Business people with face masks having a meeting during COVID-10 showing challenges of GDPR

Black Swans and GDPR: Ensuring Security and Compliance in Challenging Times

If you had looked through the contingency plans of the world’s top 1,000 companies in January this year, you would probably have found references to managing localized outbreaks of illness. But few plans would have detailed what to do in the event of a global pandemic.  COVID-19 is a true ‘black swan’ – a rare, unexpected yet high-impact event that has disrupted business-as-usual. It has forced organizations to quickly transition to mass remote working, and accelerated adoption of cloud applications and workloads.

But what hasn’t changed during all of these upheavals is the need to secure networks and data in compliance with data protection mandates such as GDPR.  While the second anniversary of GDPR in May this year was largely overlooked because of the global response to the pandemic, the European Union issued a warning that GDPR still applies and will continue to be enforced, despite the ‘new normal’ that organizations are having to adapt to.

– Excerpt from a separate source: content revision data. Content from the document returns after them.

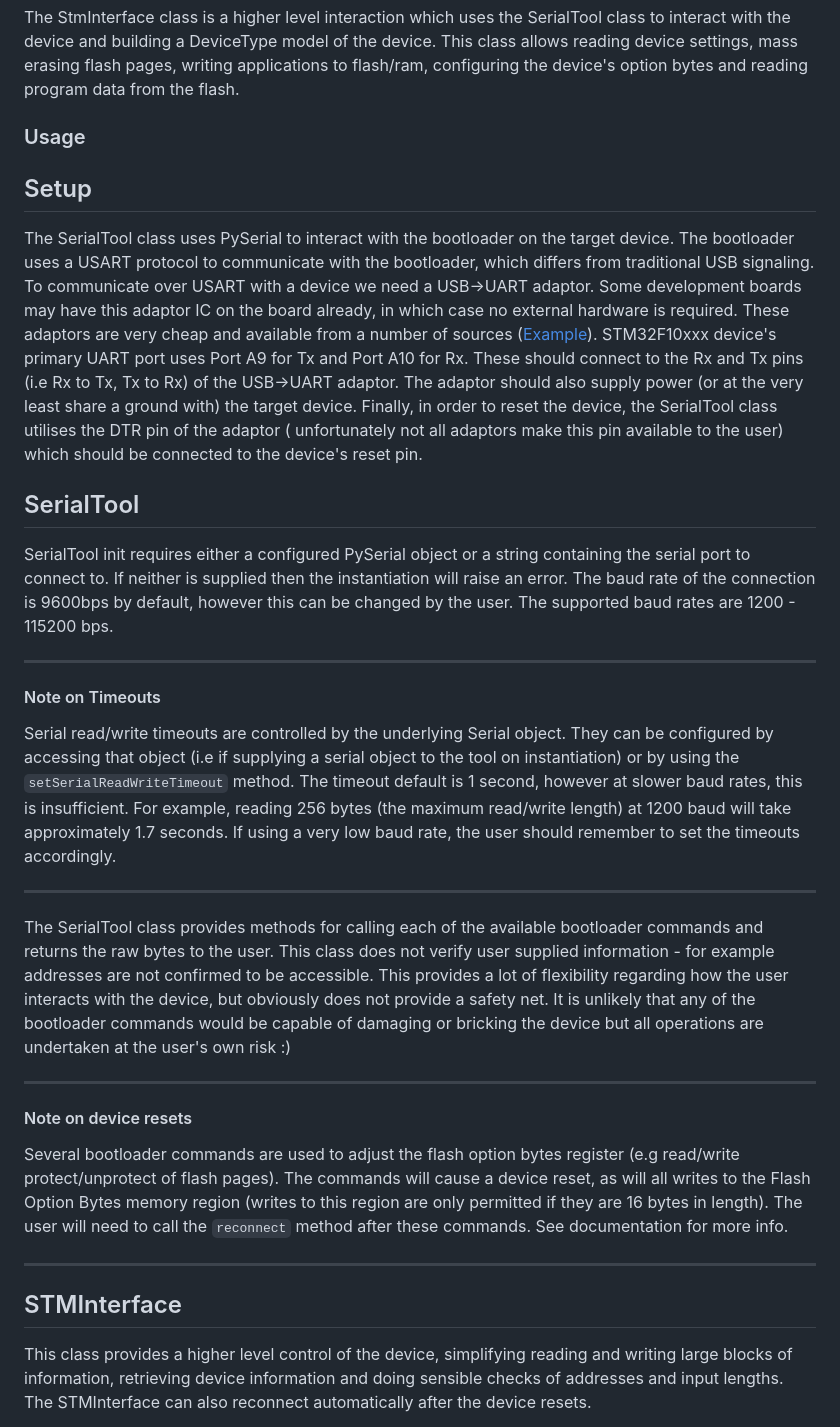
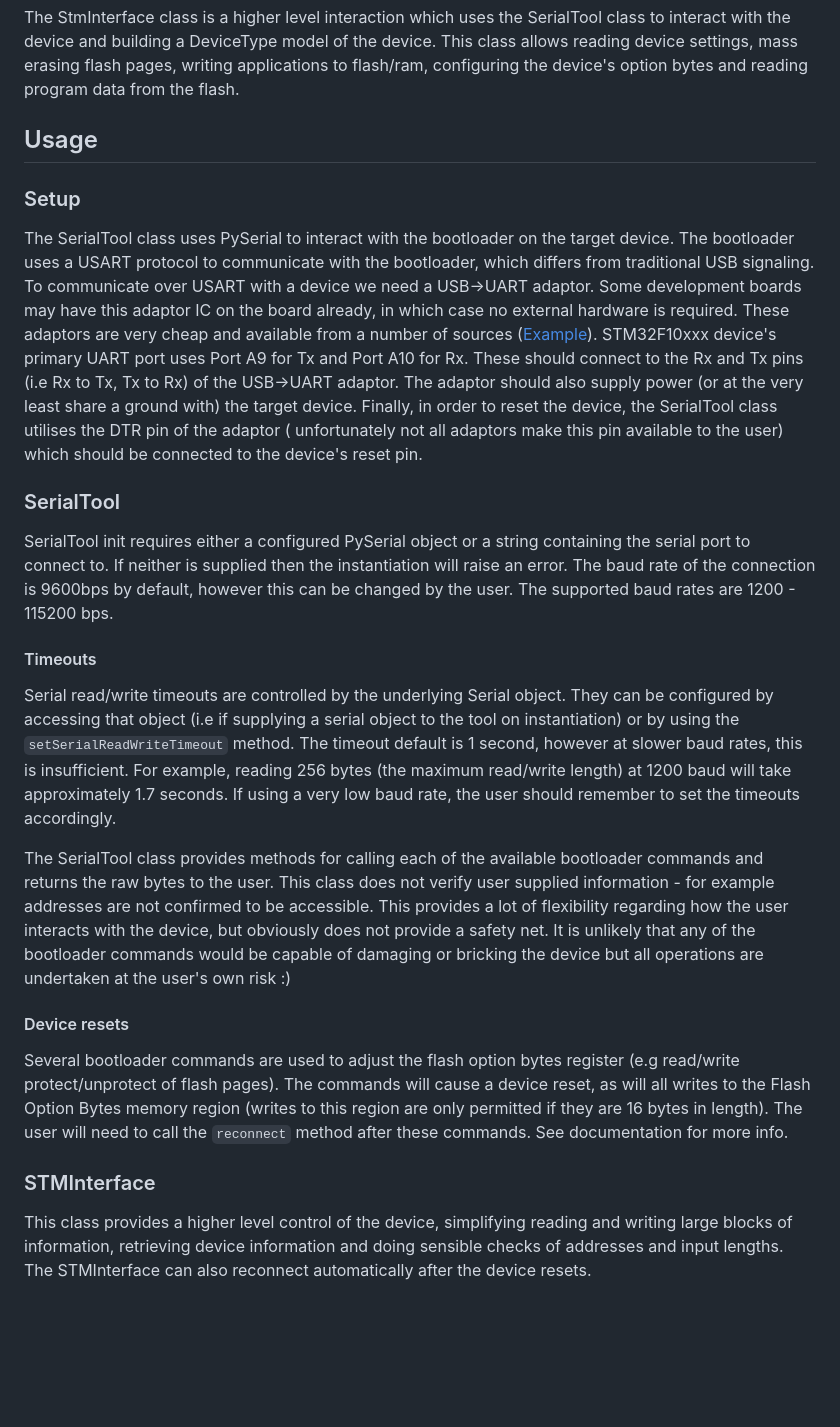
Before and after one commit to EventHor1zon/STM32F1_Serial_Flasher, a Markdown page: README.md, the part around the change. Drawn GitHub-style; blank space fills up the shorter version.

Commit message:
more reaaadmeeee

```diff
--- a/README.md
+++ b/README.md
@@ -13,31 +13,27 @@ The DeviceType class is a data structure used to hold information about the conn
 The StmInterface class is a higher level interaction which uses the SerialTool class to interact with the device and building a DeviceType model of the device. This class allows reading device settings, mass erasing flash pages, writing applications to flash/ram, configuring the device's option bytes and reading program data from the flash.
 
 
-### Usage
+## Usage
 
-## Setup
+### Setup
 
 The SerialTool class uses PySerial to interact with the bootloader on the target device. The bootloader uses a USART protocol to communicate with the bootloader, which differs from traditional USB signaling. To communicate over USART with a device we need a USB->UART adaptor. Some development boards may have this adaptor IC on the board already, in which case no external hardware is required. These adaptors are very cheap and available from a number of sources ([Example](https://www.adafruit.com/product/5335)). STM32F10xxx device's primary UART port uses Port A9 for Tx and Port A10 for Rx. These should connect to the Rx and Tx pins (i.e Rx to Tx, Tx to Rx) of the USB->UART adaptor. The adaptor should also supply power (or at the very least share a ground with) the target device. Finally, in order to reset the device, the SerialTool class utilises the DTR pin of the adaptor ( unfortunately not all adaptors make this pin available to the user) which should be connected to the device's reset pin.
 
-## SerialTool
+### SerialTool
 
 SerialTool init requires either a configured PySerial object or a string containing the serial port to connect to. If neither is supplied then the instantiation will raise an error. The baud rate of the connection is 9600bps by default, however this can be changed by the user. The supported baud rates are 1200 - 115200 bps.
 
-----
-#### Note on Timeouts
+#### Timeouts
 Serial read/write timeouts are controlled by the underlying Serial object. They can be configured by accessing that object (i.e if supplying a serial object to the tool on instantiation) or by using the `setSerialReadWriteTimeout` method. The timeout default is 1 second, however at slower baud rates, this is insufficient. For example, reading 256 bytes (the maximum read/write length) at 1200 baud will take approximately 1.7 seconds. If using a very low baud rate, the user should remember to set the timeouts accordingly.
 
-----
 
 The SerialTool class provides methods for calling each of the available bootloader commands and returns the raw bytes to the user. This class does not verify user supplied information - for example addresses are not confirmed to be accessible. This provides a lot of flexibility regarding how the user interacts with the device, but obviously does not provide a safety net. It is unlikely that any of the bootloader commands would be capable of damaging or bricking the device but all operations are undertaken at the user's own risk :)
 
-----
-#### Note on device resets
+#### Device resets
 Several bootloader commands are used to adjust the flash option bytes register (e.g read/write protect/unprotect of flash pages). The commands will cause a device reset, as will all writes to the Flash Option Bytes memory region (writes to this region are only permitted if they are 16 bytes in length). The user will need to call the `reconnect` method after these commands. See documentation for more info.
 
-----
 
-## STMInterface
+### STMInterface
 
 This class provides a higher level control of the device, simplifying reading and writing large blocks of information, retrieving device information and doing sensible checks of addresses and input lengths. The STMInterface can also reconnect automatically after the device resets.
 
```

Although a survey from late 2019 of European organizations showed that 60% claimed to have fully adopted all GDPR measures, that was before the pandemic threw IT and security strategies into disarray – which in turn impacts on the compliance posture of those firms.  And of course, the survey indicates that 40% of organizations are not fully ready for GDPR, and they are unlikely to have made any significant progress because of COVID-19.

As such, organizations need to diagnose and address these new threats to their networks, applications, data and compliance posture in real time. Specific areas of concern are data being stored and processed on employees’ personal devices as they work from home, and protecting data in applications that have been rapidly migrated to the cloud to support remote working.  To add to the complication, handling all of these changes has increased the workload for IT and security teams dramatically – stretching their resources even further than normal.  So how should they approach dealing with these challenges?

Finding and following the data

The first step is for security and IT teams to be able to visualize their entire hybrid network (both on-premise and in clouds), the connectivity of critical business applications, and their security and risk status in a single pane of glass.  This is done using an automation solution which discovers that all data flows associated with every application, and the security rules and policies that support them, giving the teams a holistic overview of what’s really happening across the entire network.

This view enables the teams to proactively assess and identify any potential security or compliance risks, based on knowing where data is flowing from and to, what it is being used for and what it is doing. If organizations don’t have this information about their data, or have blind spots on their network, they simply can’t secure it effectively.

Automating changes

Based on the live map of the network, applications and their data flows, teams can then start to use the automation solution to exert control over the network and handle changes demanded to support and enable the business.  The automation solution is able to compare planned changes against existing, defined legitimate business connectivity. If the changes are in line with what is defined as acceptable use, then they can proceed with the automation solution handling all of the updates and adjustments to the relevant network security controls (which can number in the hundreds), without the need for labor-intensive, error prone manual processes.

This not only maintains and enforces security without introducing risks, it also ensures compliance.  The right automation solution will provide out-of-the-box GDPR compliance support, enabling users to generate automated reports for all relevant network and data security elements, making it easy to get a real-time, accurate picture of the organization’s compliance stance and identify and close any gaps.

Continuous compliance and security

And as data is continually moving and the network evolving according to business needs, both need continuous monitoring. This is where visibility and automation come into their own. The only way to know if there is a problem is by monitoring the entire infrastructure, all the time. This helps to ensure continual security and compliance, with the solution flagging any exceptions so that they can be corrected immediately, with all changes fully documented for later review and auditing by internal parties or external regulators.

Events like the COVID-19 pandemic are once-in-a-generation occurrences, but that doesn’t mean that organizations’ security and compliance processes should be derailed by them.  By automating their security and compliance processes, they can ensure that their business isn’t exposed to risk at any time – even when the next black swan spreads its wings.